== Available data ==

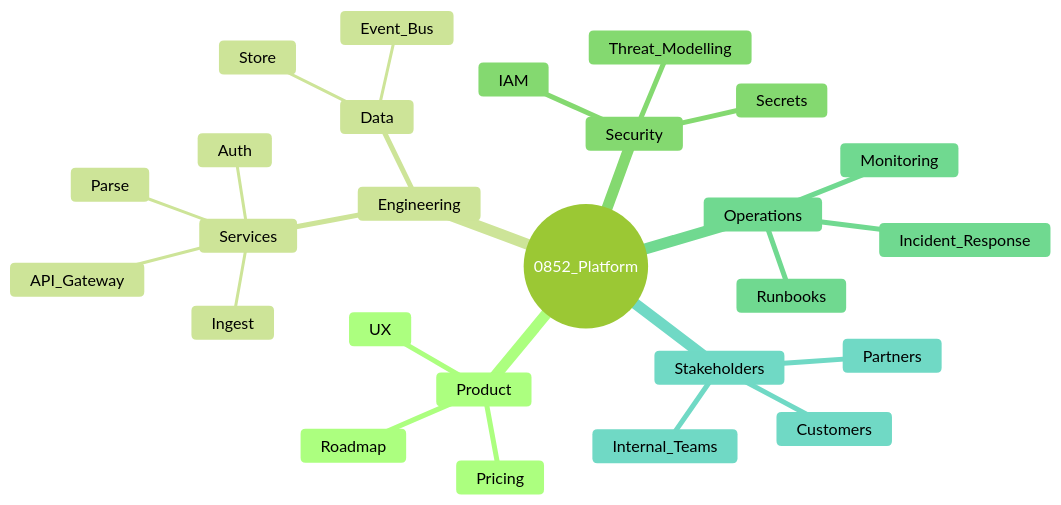
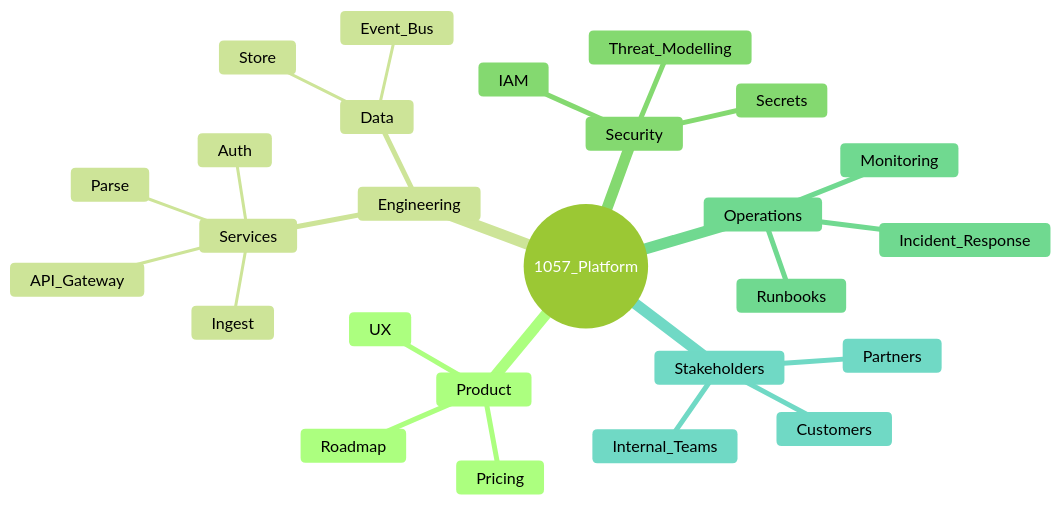
The diagram in diagrams-src/PlatformMindMap.mmd (Beyondthemountain/RoboMermaid), drawn with Mermaid (forest theme) before and after one commit.

```diff
--- a/diagrams-src/PlatformMindMap.mmd
+++ b/diagrams-src/PlatformMindMap.mmd
@@ -1,58 +1,58 @@
 mindmap
 %% Global (included in all views)
-  root((0852_Platform))
+  root((1057_Platform))
 
 %%@view:overview,product
     Product
 %%@view:product
       Roadmap
 %%@view:product
       UX
 %%@view:product
       Pricing
 
 %%@view:overview,engineering
     Engineering
 %%@view:engineering
       Services
 %%@view:engineering
         API_Gateway
 %%@view:engineering
         Auth
 %%@view:engineering
         Ingest
 %%@view:engineering
         Parse
 %%@view:engineering
       Data
 %%@view:engineering
         Store
 %%@view:engineering
         Event_Bus
 
 %%@view:overview,security
     Security
 %%@view:security
       IAM
 %%@view:security
       Secrets
 %%@view:security
       Threat_Modelling
 
 %%@view:overview,ops
     Operations
 %%@view:ops
       Monitoring
 %%@view:ops
       Incident_Response
 %%@view:ops
       Runbooks
 
 %%@view:overview,stakeholders
     Stakeholders
 %%@view:stakeholders
       Customers
 %%@view:stakeholders
       Partners
 %%@view:stakeholders
       Internal_Teams
```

===

■ **Exercise brief**: In the listing above, show every line with the word "PlatformMindMap".

■ **Response area**:
The diagram in diagrams-src/PlatformMindMap.mmd (Beyondthemountain/RoboMermaid), drawn with Mermaid (forest theme) before and after one commit.
--- a/diagrams-src/PlatformMindMap.mmd
+++ b/diagrams-src/PlatformMindMap.mmd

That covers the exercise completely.